Known as Hitofude Ryuu, which means Dragon with one stroke in Japanese, the following paintings originate from a studio called Kousyuuya in Nikko, Japan, where master painters have perfected this technique over four generations. Using nothing but paint and a brush, they start by creating an ornate dragon head and finish off drawing the body in just one stroke.
Chinese artist Johnson Tsang reaches deep into the well of cultural history to inspire himself and his art. His sculptures reflect the influences of the Western world by using a traditional drink for inspiration. Yuanyang is a local drink that showcases perfectly that very mix of influences; made from coffee and milk tea, both strong influences of Eastern and Western cultures are represented in the drink. In his art, Tsang uses ceramics and stainless steel to showcase a brief kiss amidst a splash of spilt Yuanyang.

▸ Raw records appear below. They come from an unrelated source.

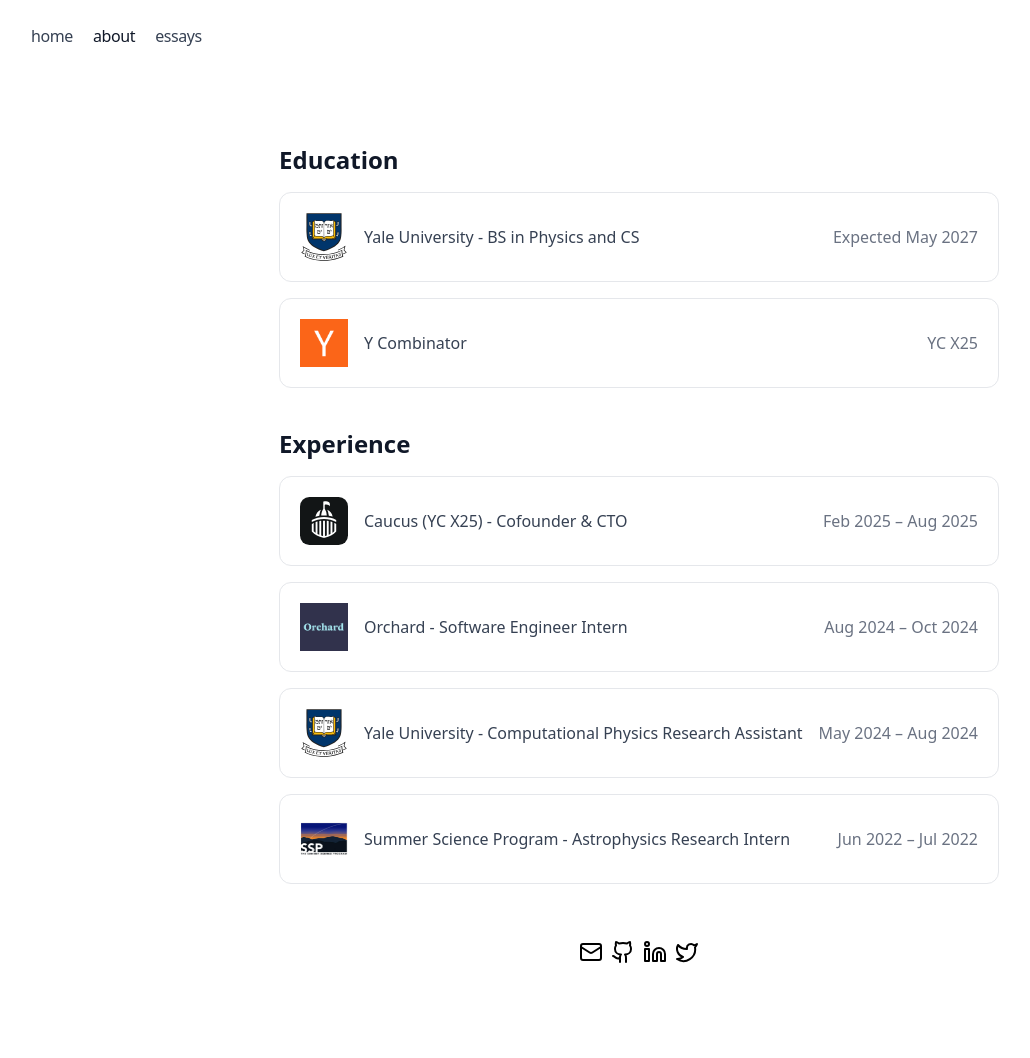
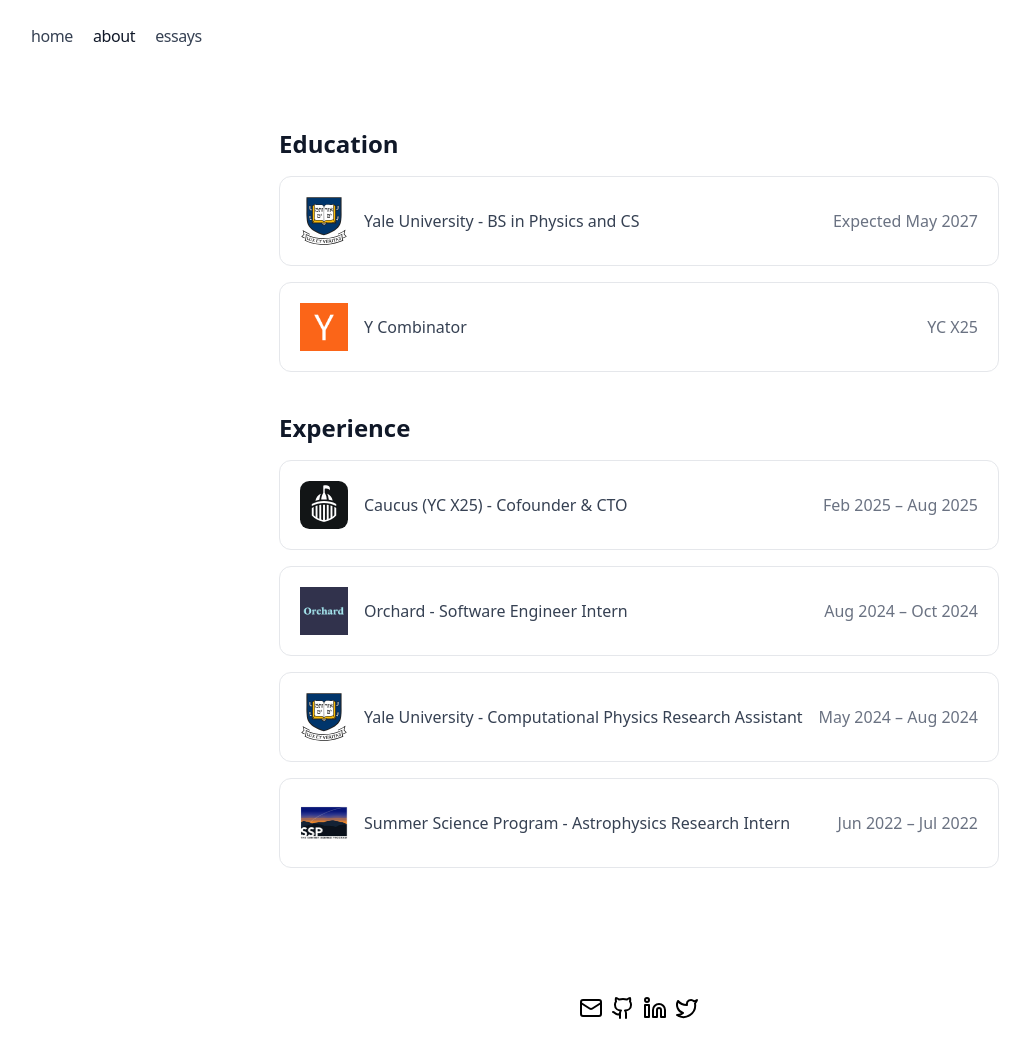
Before and after one commit to tylerzchen/website, a Next.js app: page /about in a window 1280 px wide. Shown: the top 1058 px of the page, without its empty margins (1-1031 px from the left). Before the commit the page ends 1012 px from the top, so only its background shows below. Built offline with nearby package versions, Linux system fonts and the light colour scheme.

Commit message:
move header, footer to layout.tsx and add header border

```diff
--- a/app/about/page.tsx
+++ b/app/about/page.tsx
@@ -1,13 +1,9 @@
 import Image from "next/image";
-import Footer from "@/components/footer";
-import Header from "@/components/header";
 
 export default function About() {
     return (
         <div className="min-h-screen relative">
-            <Header />
-
-            <main className="max-w-3xl mx-auto px-6 pt-24 md:pt-28 pb-32">
+            <main className="max-w-3xl mx-auto px-6 pt-20 md:pt-24 pb-32">
                 {/*<h1 className="text-3xl md:text-4xl font-semibold tracking-tight text-gray-900 text-left">About</h1>*/}
                 <section className="space-y-10 mt-8">
                     <div>
@@ -79,9 +75,6 @@
                 </section>
             </main>
 
-            <div className="text-center absolute bottom-12 left-1/2 transform -translate-x-1/2">
-                <Footer />
-            </div>
         </div>
     )
 }
--- a/app/essays/page.tsx
+++ b/app/essays/page.tsx
@@ -1,15 +1,9 @@
-import Footer from "@/components/footer";
-import Header from "@/components/header";
 
 export default function Essays() {
     return (
         <div>
-            <Header />
-            <div className="max-w-3xl mx-auto px-6 pt-24 md:pt-28">
+            <div className="max-w-3xl mx-auto px-6 pt-20 md:pt-24">
                 <p className="text-left">essays coming soon</p>
-            </div>
-            <div className="text-center absolute bottom-12 left-1/2 transform -translate-x-1/2">
-                <Footer />
             </div>
         </div>
     )
--- a/app/layout.tsx
+++ b/app/layout.tsx
@@ -1,6 +1,8 @@
 import type { Metadata } from "next";
 import { Geist, Geist_Mono } from "next/font/google";
 import "./globals.css";
+import Header from "@/components/header";
+import Footer from "@/components/footer";
 
 const geistSans = Geist({
   variable: "--font-geist-sans",
@@ -25,9 +27,15 @@
   return (
     <html lang="en">
       <body
-        className={`${geistSans.variable} ${geistMono.variable} antialiased`}
+        className={`${geistSans.variable} ${geistMono.variable} antialiased min-h-screen flex flex-col`}
       >
-        {children}
+        <Header />
+        <main className="flex-1">
+          {children}
+        </main>
+        <div className="text-center mb-12">
+          <Footer />
+        </div>
       </body>
     </html>
   );
--- a/app/page.tsx
+++ b/app/page.tsx
@@ -6,8 +6,6 @@
 import { Fox } from "@/components/Fox";
 import React from "react";
 import * as THREE from "three";
-import Footer from "@/components/footer";
-import Header from "@/components/header";
 
 // Persist across client-side navigations; resets only on hard refresh
 let hasIntroPlayed = false;
@@ -85,10 +83,9 @@
   const [introFinished, setIntroFinished] = React.useState<boolean>(hasIntroPlayed);
   return (
     <div className="min-h-screen w-full relative overflow-x-hidden">
-      <Header />
       <div className="w-full flex flex-col items-center">
         <div className="w-full">
-          <main className="max-w-3xl mx-auto px-6 pt-24 md:pt-28">
+          <main className="max-w-3xl mx-auto px-6 pt-20 md:pt-24">
             <h1 className="text-3xl md:text-4xl font-semibold tracking-tight text-gray-900 text-left">Tyler Chen</h1>
             {/*
             <Image
@@ -139,9 +136,7 @@
           </div>
         )}
 
-        <div className="text-center mt-auto mb-12">
-          <Footer />
-        </div>
+
       </div>
     </div>
   );
--- a/components/header.tsx
+++ b/components/header.tsx
@@ -12,7 +12,8 @@
     ];
 
     return (
-        <nav aria-label="Primary" className="fixed top-4 left-4 md:top-6 md:left-8 z-50">
+        <header className="fixed inset-x-0 top-0 z-50 bg-white border-b border-white h-14 md:h-16">
+            <nav aria-label="Primary" className="absolute top-4 left-4 md:top-6 md:left-8">
                 <ul className="flex items-center gap-4 md:gap-5">
                     {links.map(({ href, label }) => {
                         const isActive = pathname === href;
@@ -34,5 +35,6 @@
                     })}
                 </ul>
             </nav>
+        </header>
     );
 }
```
Lines whose indentation alone changed are shown as unchanged.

To celebrate Icheon and the revival of this Korean Ceramics tradition, the American Museum of Ceramic Art put together a video to capture the essence of the art– and they succeeded. By featuring several talented artists, the museum helped demonstrate the workmanship of Icheon art and its longevity. Icheon is an art form that has been a cultural tradition for over 5000 years, and one that will surely continue.
Cuban born duo Guerra de la Paz use clothing as their medium. Alain Guerra and Neraldo de la Paz are not designers nor tailors, but rather, incredible sculptors that breathe new life into old discarded clothing. Their unique talents have garnered them lots of media attention from the press and the art world, notably The Chicago Sun Times, The Huffington Post, the Washington post and The Wall Street Journal.
Based in Los Angeles, Facaro (Carolina Fontoura Alzaga) does something rather peculiar; she transforms trashed bikes into gorgeous chandeliers. The old rims and bike chains Facaro finds at the garbage dump are re-imagined as luxurious, cascading chandeliers that catch your eye and your attention. Facaro strongly believes in sustainability and is currently concentrating her efforts into making new art forms from old materials.
Above Photo by William Eakin
Canadian artist Aganetha Dyck sought the help of some worker bees for her work. To call attention to the dwindling bee population, Dyck let bees alter porcelain figurines and other objects. The honeycombs add a certain artistic flair to the sculptures; the bees giving odd new additions to the pieces. Some of the work is rather comical, though all of these pieces have an incredible message. To learn more about the plummeting bee population and how you can help the situation, fly over to sos-bees and share with your friends to keep the buzz going.